-------- Input --------
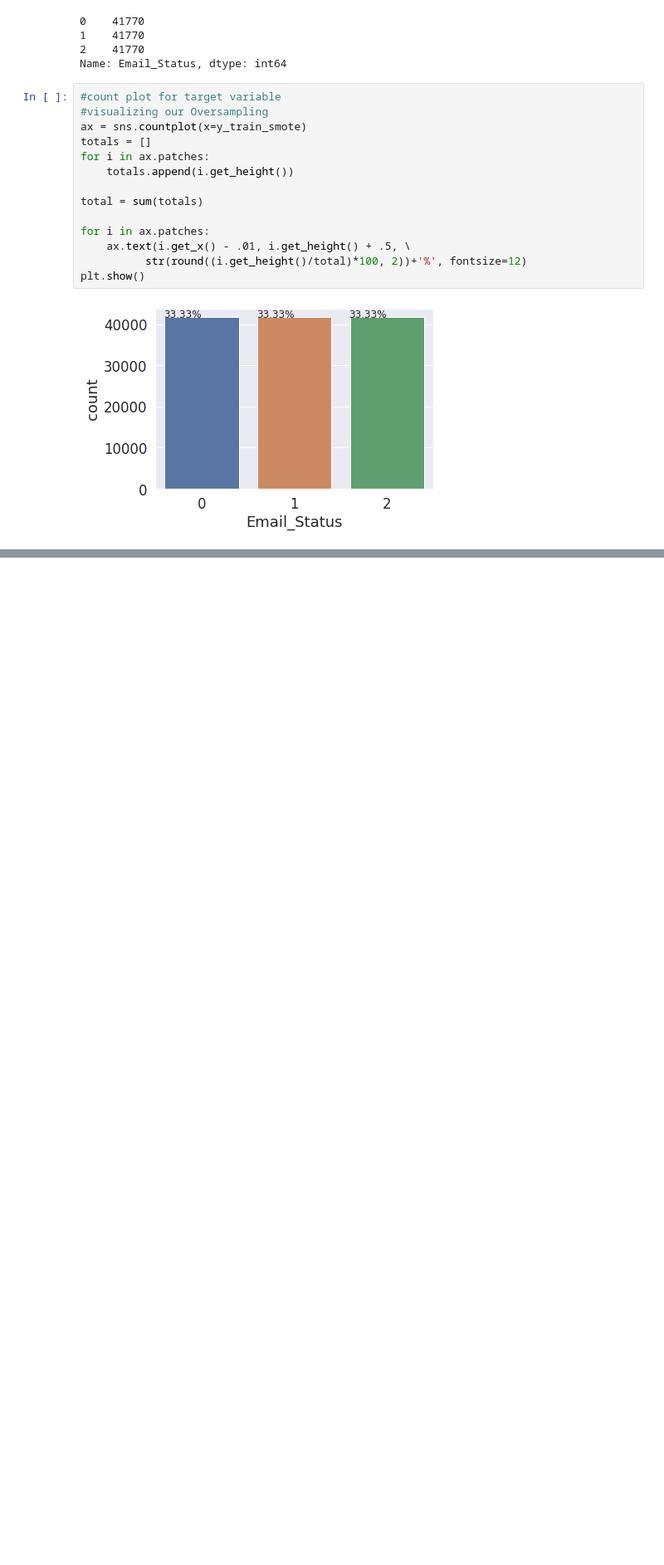
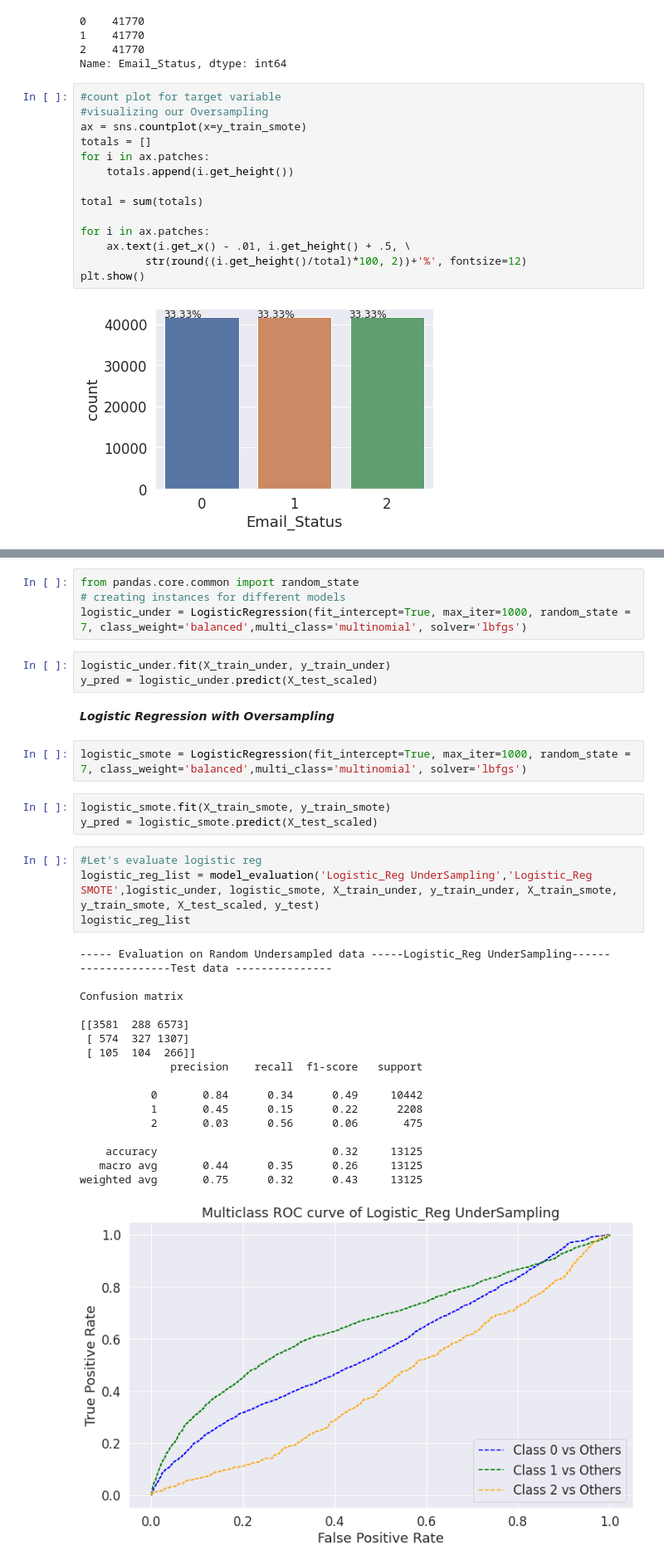
Before and after one commit to RanojoyBiswas/Email-Campaign-Effectiveness-Prediction, a Jupyter notebook: Email_Campaign_Effectiveness_Prediction.ipynb, the cells around one changed output, grey strips where cells are left out. Shown at 83% size. Drawn from its saved outputs; the diff is of its cells as text; blank space fills up the shorter version.

```diff
--- a/Email_Campaign_Effectiveness_Prediction.ipynb
+++ b/Email_Campaign_Effectiveness_Prediction.ipynb
@@ -981,0 +1136,37 @@ plt.show()
+# %%
+from pandas.core.common import random_state
+# creating instances for different models
+logistic_under = LogisticRegression(fit_intercept=True, max_iter=1000, random_state = 7, class_weight='balanced',multi_class='multinomial', solver='lbfgs')
+# %%
+logistic_under.fit(X_train_under, y_train_under)
+y_pred = logistic_under.predict(X_test_scaled)
+# %% [markdown]
+***Logistic Regression with Oversampling***
+# %%
+logistic_smote = LogisticRegression(fit_intercept=True, max_iter=1000, random_state = 7, class_weight='balanced',multi_class='multinomial', solver='lbfgs')
+# %%
+logistic_smote.fit(X_train_smote, y_train_smote)
+y_pred = logistic_smote.predict(X_test_scaled)
+# %%
+#Let's evaluate logistic reg
+logistic_reg_list = model_evaluation('Logistic_Reg UnderSampling','Logistic_Reg SMOTE',logistic_under, logistic_smote, X_train_under, y_train_under, X_train_smote, y_train_smote, X_test_scaled, y_test)
+logistic_reg_list
+# %% [output]
+----- Evaluation on Random Undersampled data -----Logistic_Reg UnderSampling------
+--------------Test data ---------------
+
+Confusion matrix
+
+[[3581  288 6573]
+ [ 574  327 1307]
+ [ 105  104  266]]
+              precision    recall  f1-score   support
+
+           0       0.84      0.34      0.49     10442
+           1       0.45      0.15      0.22      2208
+           2       0.03      0.56      0.06       475
+
+    accuracy                           0.32     13125
+   macro avg       0.44      0.35      0.26     13125
+weighted avg       0.75      0.32      0.43     13125
+[figure, added]
```
Also changed, not shown: parts of 55 cells of this notebook.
--------
**Activity:** Retrieve each line from the records above where the word "LogisticRegression" occurs.

**Output:**
+logistic_under = LogisticRegression(fit_intercept=True, max_iter=1000, random_state = 7, class_weight='balanced',multi_class='multinomial', solver='lbfgs')
+logistic_smote = LogisticRegression(fit_intercept=True, max_iter=1000, random_state = 7, class_weight='balanced',multi_class='multinomial', solver='lbfgs')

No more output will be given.